There's Jerry Koosman, who twice cruised through six innings averaging less than 11 pitches arid wasn't able to complete the 7th. There were only two other instances of this.
The same Jerry Koosman struggled through six innings three times, throwing over the 16-pitch average, and went on to pitch nine innings - which was to occur only six other times. Of course,
Koosman's is an unusual case.
Sometimes a high pitch total at mid-game is the result of early inning troubles. The Cubs' Bill Bonham and, yes, Koosman again, had 6th inning pitch totals of 109. In fact, both had also thrown 63 pitches after three innings. And both handled the last three innings with little trouble, pitching complete game victories.
In the American League, the designated hitter will keep a pitcher in the game who may have surrendered an insurmountable number of runs while logging a large number of pitches in early innings, but settles down to pitch well thereafter. Since he doesn't occupy a spot in the batting order, there is no compelling reason to remove him.
However, big leads and overused or unstable bullpens are the usual reasons that a starter may be kept in the game despite a high pitch total and faltering effectiveness. On occasion the high pitch total may not be reflected in a pitcher's effort.
Seaver, whose strikeouts and ability to work into the late innings consistently, usually requires a lower pitch total if he is to remain effective, threw 150 pitches upon completing nine innings in a scoreless duel with Doc Medich (then with the Pirates). Seaver added five more pitches to that total in the 10th before leaving the game for a pinchhitter. (The game ended as one of three 1-0 Mets losses in the month of July, two in extra innings.)
But allowing a pitcher to run up a large pitch total in a game can affect his future starts. In this case, Seaver compounded the problem by throwing 115 pitches in his next start before being removed for a pinch-hitter in the 7th, having allowed only two runs (one unearned) on four hits and four walks. It caught up with him in his next start, against the Pirates, who batted around in the 5th, scoring five runs.
Finally there are the workhorses - the pitchers who seem virtually immune to the physical limitations of most others. Foremost among such pitchers today is, unquestionably, Nolan Ryan.
Unlike most power pitchers, Ryan prefers to work on only three days rest, while consistently throwing a large number of pitches, as his lifetime totals of strikeouts (9.77 per 9 innings) and walks (5.58) indicate.
Explaining arm troubles that curtailed his work at the end of the 1977 season, Ryan said that he had thrown around 7,000 pitches in 299 innings spread over 37 starting assignments. If accurate, that would mean an average of about 23 pitches per inning and nearly 190 per game. (And it may not be too far from the mark - he threw over 160 pitches in his 1975 no-hitter versus Baltimore, although there were only five baserunners.)

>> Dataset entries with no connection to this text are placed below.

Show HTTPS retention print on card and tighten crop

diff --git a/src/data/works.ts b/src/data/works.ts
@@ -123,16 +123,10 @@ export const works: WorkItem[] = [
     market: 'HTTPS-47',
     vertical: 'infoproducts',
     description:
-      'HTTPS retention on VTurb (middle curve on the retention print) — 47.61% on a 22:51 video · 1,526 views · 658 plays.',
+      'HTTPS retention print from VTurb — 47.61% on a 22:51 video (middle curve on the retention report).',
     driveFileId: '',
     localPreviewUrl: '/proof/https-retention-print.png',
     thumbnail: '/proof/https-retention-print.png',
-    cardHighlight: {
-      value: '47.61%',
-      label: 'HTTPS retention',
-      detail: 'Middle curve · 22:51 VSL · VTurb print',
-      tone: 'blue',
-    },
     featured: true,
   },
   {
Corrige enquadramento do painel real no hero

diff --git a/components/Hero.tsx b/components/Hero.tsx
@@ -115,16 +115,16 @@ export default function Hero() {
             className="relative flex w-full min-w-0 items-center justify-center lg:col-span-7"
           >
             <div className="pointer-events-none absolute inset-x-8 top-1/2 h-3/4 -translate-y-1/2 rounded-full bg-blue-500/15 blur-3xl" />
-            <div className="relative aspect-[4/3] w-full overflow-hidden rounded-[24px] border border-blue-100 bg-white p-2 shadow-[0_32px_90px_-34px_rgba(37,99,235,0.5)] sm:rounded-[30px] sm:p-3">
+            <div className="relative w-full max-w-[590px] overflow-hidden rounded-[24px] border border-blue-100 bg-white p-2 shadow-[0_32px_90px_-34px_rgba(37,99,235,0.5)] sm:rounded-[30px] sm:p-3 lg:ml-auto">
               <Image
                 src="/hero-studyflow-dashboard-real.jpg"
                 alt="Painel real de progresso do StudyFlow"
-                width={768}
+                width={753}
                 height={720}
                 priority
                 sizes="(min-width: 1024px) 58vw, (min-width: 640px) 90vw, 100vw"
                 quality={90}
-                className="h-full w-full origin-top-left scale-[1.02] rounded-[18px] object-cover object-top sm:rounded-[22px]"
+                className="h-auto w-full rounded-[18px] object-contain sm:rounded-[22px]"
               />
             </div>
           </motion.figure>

There are many levels of endurance on the scale between Nolan Ryan and a pitcher who regularly has a low pitch total, such as Randy Jones. It is necessary to study the characteristic performance of each pitcher to determine at which point he may "suddenly" lose his effectiveness.
However, the evidence clearly indicates that, for endurance and effectiveness in any given game, 14 pitches or less per inning as an average is preferable for most pitchers.